=== The records ===
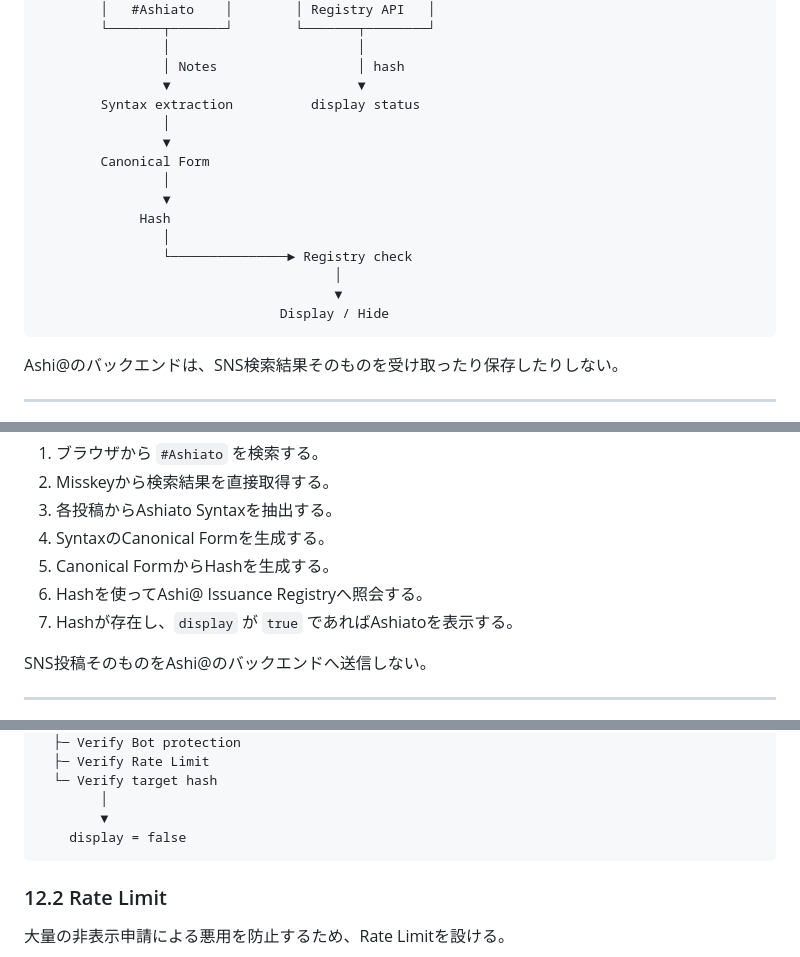
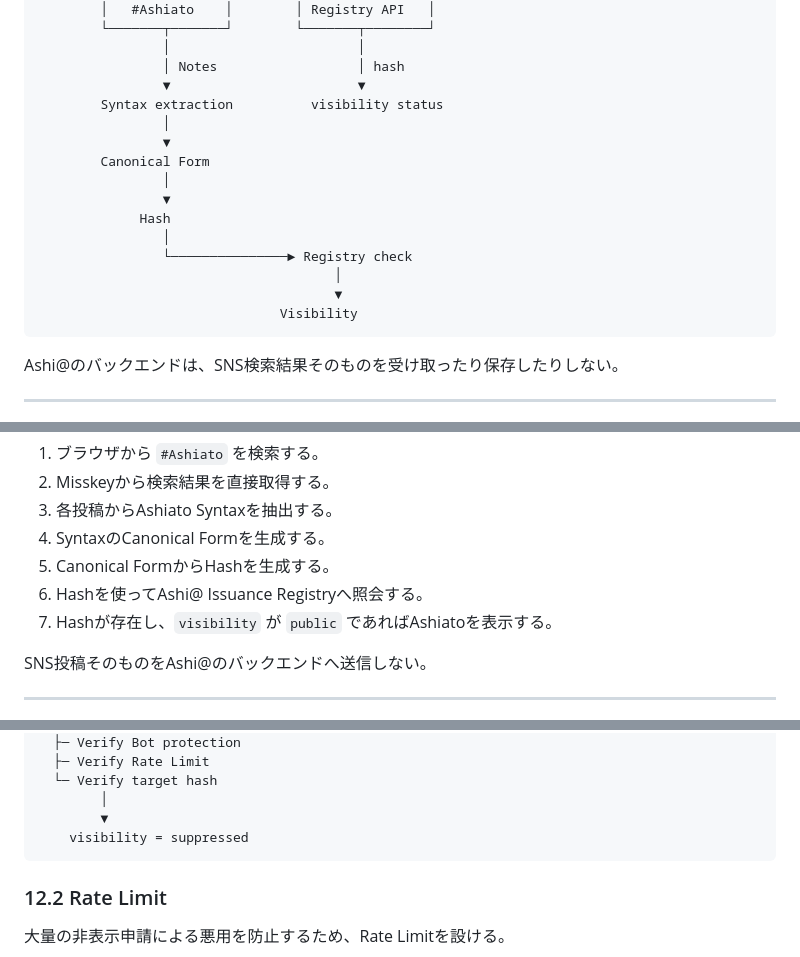
Before and after one commit to ashiato-syntax/ashi-at, a Markdown page: README_JP.md, 3 parts joined by grey strips. Drawn GitHub-style.

Commit message:
Update README_JP.md for visibility terminology

````diff
--- a/README_JP.md
+++ b/README_JP.md
@@ -62,7 +62,7 @@ SNS検索は利用者のブラウザから直接実行する。
                 │                        │
                 │ Notes                  │ hash
                 ▼                        ▼
-        Syntax extraction          display status
+        Syntax extraction          visibility status
                 │
                 ▼
         Canonical Form
@@ -73,7 +73,7 @@ SNS検索は利用者のブラウザから直接実行する。
                 └───────────────► Registry check
                                       │
                                       ▼
-                               Display / Hide
+                               Visibility
 ```
 
 Ashi@のバックエンドは、SNS検索結果そのものを受け取ったり保存したりしない。
@@ -92,7 +92,7 @@ Misskeyの場合、処理は以下のとおりである。
 4. SyntaxのCanonical Formを生成する。
 5. Canonical FormからHashを生成する。
 6. Hashを使ってAshi@ Issuance Registryへ照会する。
-7. Hashが存在し、`display` が `true` であればAshiatoを表示する。
+7. Hashが存在し、`visibility` が `public` であればAshiatoを表示する。
 
 SNS投稿そのものをAshi@のバックエンドへ送信しない。
 
@@ -347,7 +347,7 @@ Ashi@ server
   └─ Verify target hash
         │
         ▼
-    display = false
+    visibility = suppressed
 ```
 
 ### 12.2 Rate Limit
````
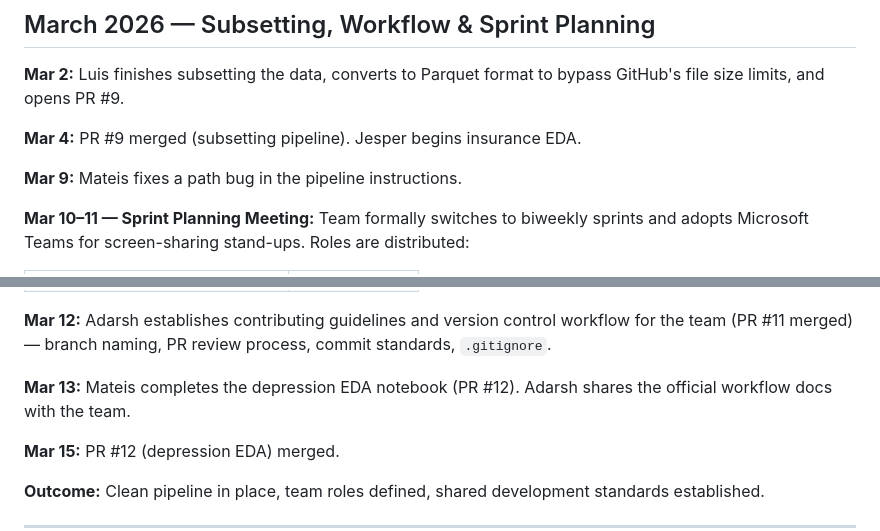
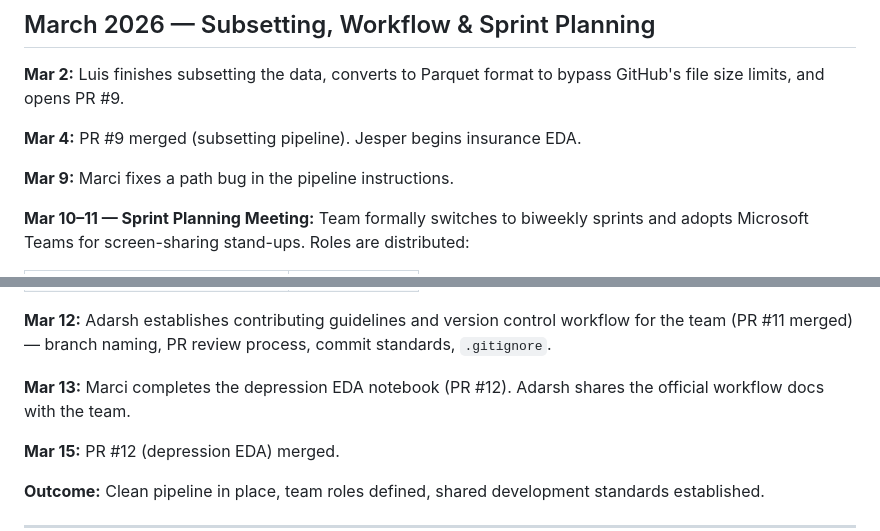
Before and after one commit to hertie-dsa-26/project-scream, a Markdown page: project-log-sream .md, 2 parts joined by grey strips. Drawn GitHub-style.

Commit message:
Resolving comments
Fixing Marci's name in log

```diff
--- a/project-log-sream .md
+++ b/project-log-sream .md
@@ -45,7 +45,7 @@ A running record of what the team has built and when. Updated as the project pro
 
 **Mar 4:** PR #9 merged (subsetting pipeline). Jesper begins insurance EDA.
 
-**Mar 9:** Mateis fixes a path bug in the pipeline instructions.
+**Mar 9:** Marci fixes a path bug in the pipeline instructions.
 
 **Mar 10–11 — Sprint Planning Meeting:** Team formally switches to biweekly sprints and adopts Microsoft Teams for screen-sharing stand-ups. Roles are distributed:
 
@@ -58,7 +58,7 @@ A running record of what the team has built and when. Updated as the project pro
 
 **Mar 12:** Adarsh establishes contributing guidelines and version control workflow for the team (PR #11 merged) — branch naming, PR review process, commit standards, `.gitignore`.
 
-**Mar 13:** Mateis completes the depression EDA notebook (PR #12). Adarsh shares the official workflow docs with the team.
+**Mar 13:** Marci completes the depression EDA notebook (PR #12). Adarsh shares the official workflow docs with the team.
 
 **Mar 15:** PR #12 (depression EDA) merged.
 
```
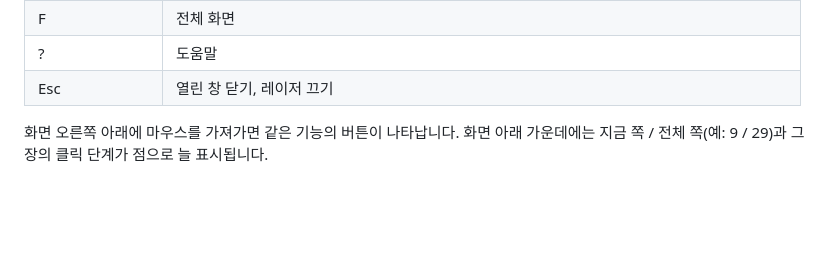
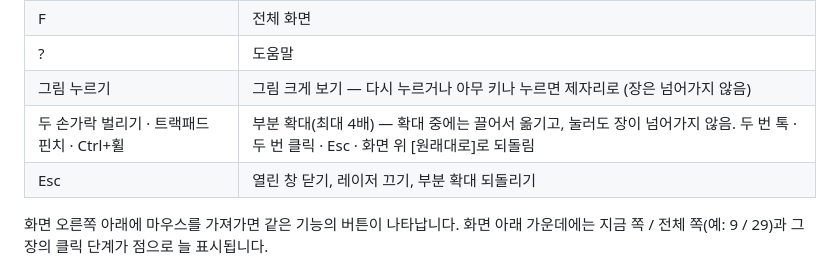
Before and after one commit to earthkimteacher/my_geo_classroom, a Markdown page: README.md, the part around the change. Drawn GitHub-style; blank space fills up the shorter version.

Commit message:
README 사용법: 그림 크게 보기·부분 확대 추가

```diff
--- a/README.md
+++ b/README.md
@@ -43,7 +43,9 @@
 | B / W | 검은 화면 / 흰 화면 |
 | F | 전체 화면 |
 | ? | 도움말 |
-| Esc | 열린 창 닫기, 레이저 끄기 |
+| 그림 누르기 | 그림 크게 보기 — 다시 누르거나 아무 키나 누르면 제자리로 (장은 넘어가지 않음) |
+| 두 손가락 벌리기 · 트랙패드 핀치 · Ctrl+휠 | 부분 확대(최대 4배) — 확대 중에는 끌어서 옮기고, 눌러도 장이 넘어가지 않음. 두 번 톡 · 두 번 클릭 · Esc · 화면 위 [원래대로]로 되돌림 |
+| Esc | 열린 창 닫기, 레이저 끄기, 부분 확대 되돌리기 |
 
 화면 오른쪽 아래에 마우스를 가져가면 같은 기능의 버튼이 나타납니다.
 화면 아래 가운데에는 지금 쪽 / 전체 쪽(예: 9 / 29)과 그 장의 클릭 단계가 점으로 늘 표시됩니다.
```
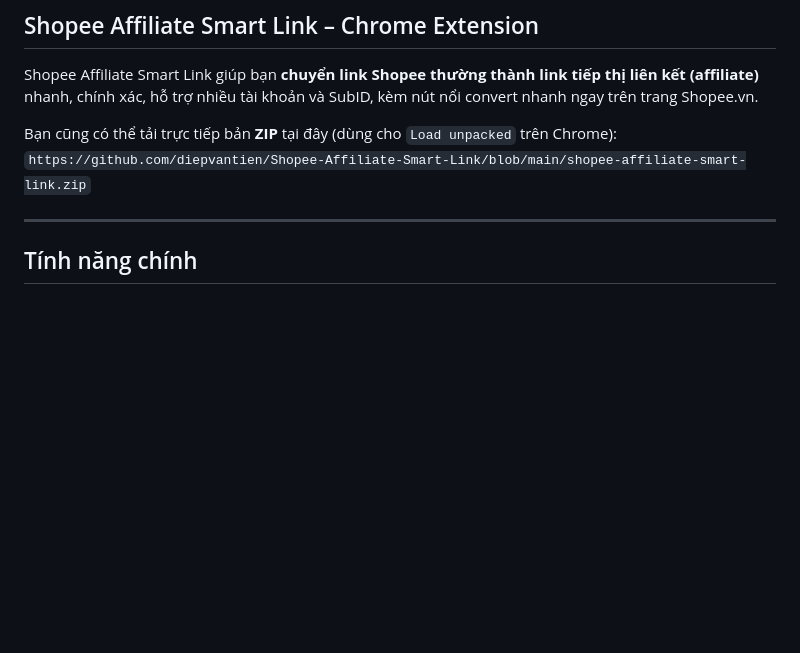
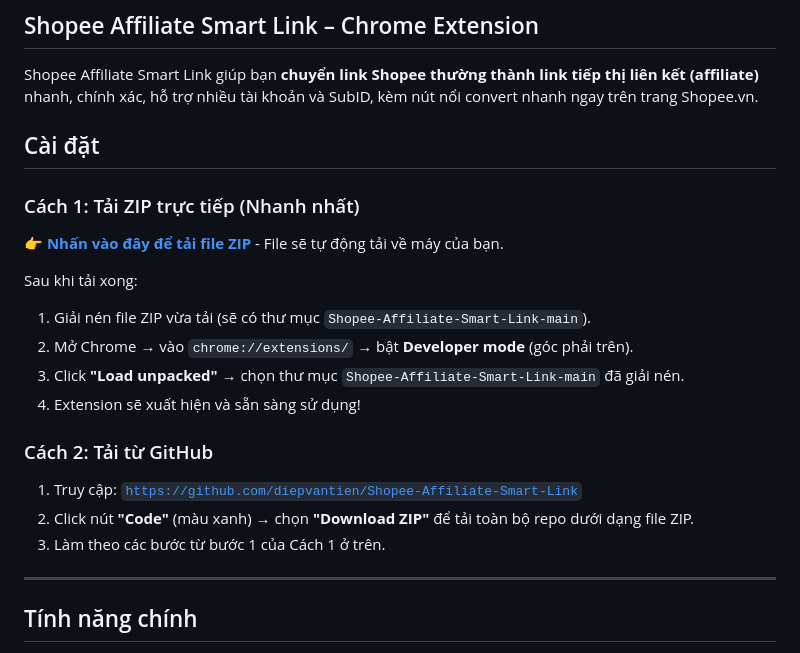
Before and after one commit to huynhlongdai/shopee-affiliate-server, a Markdown page: README.md, the part around the change. Drawn GitHub-style; blank space fills up the shorter version.

```diff
--- a/README.md
+++ b/README.md
@@ -2,8 +2,23 @@
 
 Shopee Affiliate Smart Link giúp bạn **chuyển link Shopee thường thành link tiếp thị liên kết (affiliate)** nhanh, chính xác, hỗ trợ nhiều tài khoản và SubID, kèm nút nổi convert nhanh ngay trên trang Shopee.vn.
 
-Bạn cũng có thể tải trực tiếp bản **ZIP** tại đây (dùng cho `Load unpacked` trên Chrome):
-`https://github.com/diepvantien/Shopee-Affiliate-Smart-Link/blob/main/shopee-affiliate-smart-link.zip`
+## Cài đặt
+
+### Cách 1: Tải ZIP trực tiếp (Nhanh nhất)
+
+👉 **[Nhấn vào đây để tải file ZIP](https://github.com/diepvantien/Shopee-Affiliate-Smart-Link/archive/refs/heads/main.zip)** - File sẽ tự động tải về máy của bạn.
+
+Sau khi tải xong:
+1. Giải nén file ZIP vừa tải (sẽ có thư mục `Shopee-Affiliate-Smart-Link-main`).
+2. Mở Chrome → vào `chrome://extensions/` → bật **Developer mode** (góc phải trên).
+3. Click **"Load unpacked"** → chọn thư mục `Shopee-Affiliate-Smart-Link-main` đã giải nén.
+4. Extension sẽ xuất hiện và sẵn sàng sử dụng!
+
+### Cách 2: Tải từ GitHub
+
+1. Truy cập: [`https://github.com/diepvantien/Shopee-Affiliate-Smart-Link`](https://github.com/diepvantien/Shopee-Affiliate-Smart-Link)
+2. Click nút **"Code"** (màu xanh) → chọn **"Download ZIP"** để tải toàn bộ repo dưới dạng file ZIP.
+3. Làm theo các bước từ bước 1 của Cách 1 ở trên.
 
 ---
 
```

=== Task brief ===
This exercise asks for the data above to be given again exactly, without pictures.

=== Result for this exercise ===
Before and after one commit to ashiato-syntax/ashi-at, a Markdown page: README_JP.md, 3 parts joined by grey strips. Drawn GitHub-style.

Commit message:
Update README_JP.md for visibility terminology

````diff
--- a/README_JP.md
+++ b/README_JP.md
@@ -62,7 +62,7 @@ SNS検索は利用者のブラウザから直接実行する。
                 │                        │
                 │ Notes                  │ hash
                 ▼                        ▼
-        Syntax extraction          display status
+        Syntax extraction          visibility status
                 │
                 ▼
         Canonical Form
@@ -73,7 +73,7 @@ SNS検索は利用者のブラウザから直接実行する。
                 └───────────────► Registry check
                                       │
                                       ▼
-                               Display / Hide
+                               Visibility
 ```
 
 Ashi@のバックエンドは、SNS検索結果そのものを受け取ったり保存したりしない。
@@ -92,7 +92,7 @@ Misskeyの場合、処理は以下のとおりである。
 4. SyntaxのCanonical Formを生成する。
 5. Canonical FormからHashを生成する。
 6. Hashを使ってAshi@ Issuance Registryへ照会する。
-7. Hashが存在し、`display` が `true` であればAshiatoを表示する。
+7. Hashが存在し、`visibility` が `public` であればAshiatoを表示する。
 
 SNS投稿そのものをAshi@のバックエンドへ送信しない。
 
@@ -347,7 +347,7 @@ Ashi@ server
   └─ Verify target hash
         │
         ▼
-    display = false
+    visibility = suppressed
 ```
 
 ### 12.2 Rate Limit
````
Before and after one commit to hertie-dsa-26/project-scream, a Markdown page: project-log-sream .md, 2 parts joined by grey strips. Drawn GitHub-style.

Commit message:
Resolving comments
Fixing Marci's name in log

```diff
--- a/project-log-sream .md
+++ b/project-log-sream .md
@@ -45,7 +45,7 @@ A running record of what the team has built and when. Updated as the project pro
 
 **Mar 4:** PR #9 merged (subsetting pipeline). Jesper begins insurance EDA.
 
-**Mar 9:** Mateis fixes a path bug in the pipeline instructions.
+**Mar 9:** Marci fixes a path bug in the pipeline instructions.
 
 **Mar 10–11 — Sprint Planning Meeting:** Team formally switches to biweekly sprints and adopts Microsoft Teams for screen-sharing stand-ups. Roles are distributed:
 
@@ -58,7 +58,7 @@ A running record of what the team has built and when. Updated as the project pro
 
 **Mar 12:** Adarsh establishes contributing guidelines and version control workflow for the team (PR #11 merged) — branch naming, PR review process, commit standards, `.gitignore`.
 
-**Mar 13:** Mateis completes the depression EDA notebook (PR #12). Adarsh shares the official workflow docs with the team.
+**Mar 13:** Marci completes the depression EDA notebook (PR #12). Adarsh shares the official workflow docs with the team.
 
 **Mar 15:** PR #12 (depression EDA) merged.
 
```
Before and after one commit to earthkimteacher/my_geo_classroom, a Markdown page: README.md, the part around the change. Drawn GitHub-style; blank space fills up the shorter version.

Commit message:
README 사용법: 그림 크게 보기·부분 확대 추가

```diff
--- a/README.md
+++ b/README.md
@@ -43,7 +43,9 @@
 | B / W | 검은 화면 / 흰 화면 |
 | F | 전체 화면 |
 | ? | 도움말 |
-| Esc | 열린 창 닫기, 레이저 끄기 |
+| 그림 누르기 | 그림 크게 보기 — 다시 누르거나 아무 키나 누르면 제자리로 (장은 넘어가지 않음) |
+| 두 손가락 벌리기 · 트랙패드 핀치 · Ctrl+휠 | 부분 확대(최대 4배) — 확대 중에는 끌어서 옮기고, 눌러도 장이 넘어가지 않음. 두 번 톡 · 두 번 클릭 · Esc · 화면 위 [원래대로]로 되돌림 |
+| Esc | 열린 창 닫기, 레이저 끄기, 부분 확대 되돌리기 |
 
 화면 오른쪽 아래에 마우스를 가져가면 같은 기능의 버튼이 나타납니다.
 화면 아래 가운데에는 지금 쪽 / 전체 쪽(예: 9 / 29)과 그 장의 클릭 단계가 점으로 늘 표시됩니다.
```
Before and after one commit to huynhlongdai/shopee-affiliate-server, a Markdown page: README.md, the part around the change. Drawn GitHub-style; blank space fills up the shorter version.

```diff
--- a/README.md
+++ b/README.md
@@ -2,8 +2,23 @@
 
 Shopee Affiliate Smart Link giúp bạn **chuyển link Shopee thường thành link tiếp thị liên kết (affiliate)** nhanh, chính xác, hỗ trợ nhiều tài khoản và SubID, kèm nút nổi convert nhanh ngay trên trang Shopee.vn.
 
-Bạn cũng có thể tải trực tiếp bản **ZIP** tại đây (dùng cho `Load unpacked` trên Chrome):
-`https://github.com/diepvantien/Shopee-Affiliate-Smart-Link/blob/main/shopee-affiliate-smart-link.zip`
+## Cài đặt
+
+### Cách 1: Tải ZIP trực tiếp (Nhanh nhất)
+
+👉 **[Nhấn vào đây để tải file ZIP](https://github.com/diepvantien/Shopee-Affiliate-Smart-Link/archive/refs/heads/main.zip)** - File sẽ tự động tải về máy của bạn.
+
+Sau khi tải xong:
+1. Giải nén file ZIP vừa tải (sẽ có thư mục `Shopee-Affiliate-Smart-Link-main`).
+2. Mở Chrome → vào `chrome://extensions/` → bật **Developer mode** (góc phải trên).
+3. Click **"Load unpacked"** → chọn thư mục `Shopee-Affiliate-Smart-Link-main` đã giải nén.
+4. Extension sẽ xuất hiện và sẵn sàng sử dụng!
+
+### Cách 2: Tải từ GitHub
+
+1. Truy cập: [`https://github.com/diepvantien/Shopee-Affiliate-Smart-Link`](https://github.com/diepvantien/Shopee-Affiliate-Smart-Link)
+2. Click nút **"Code"** (màu xanh) → chọn **"Download ZIP"** để tải toàn bộ repo dưới dạng file ZIP.
+3. Làm theo các bước từ bước 1 của Cách 1 ở trên.
 
 ---
 
```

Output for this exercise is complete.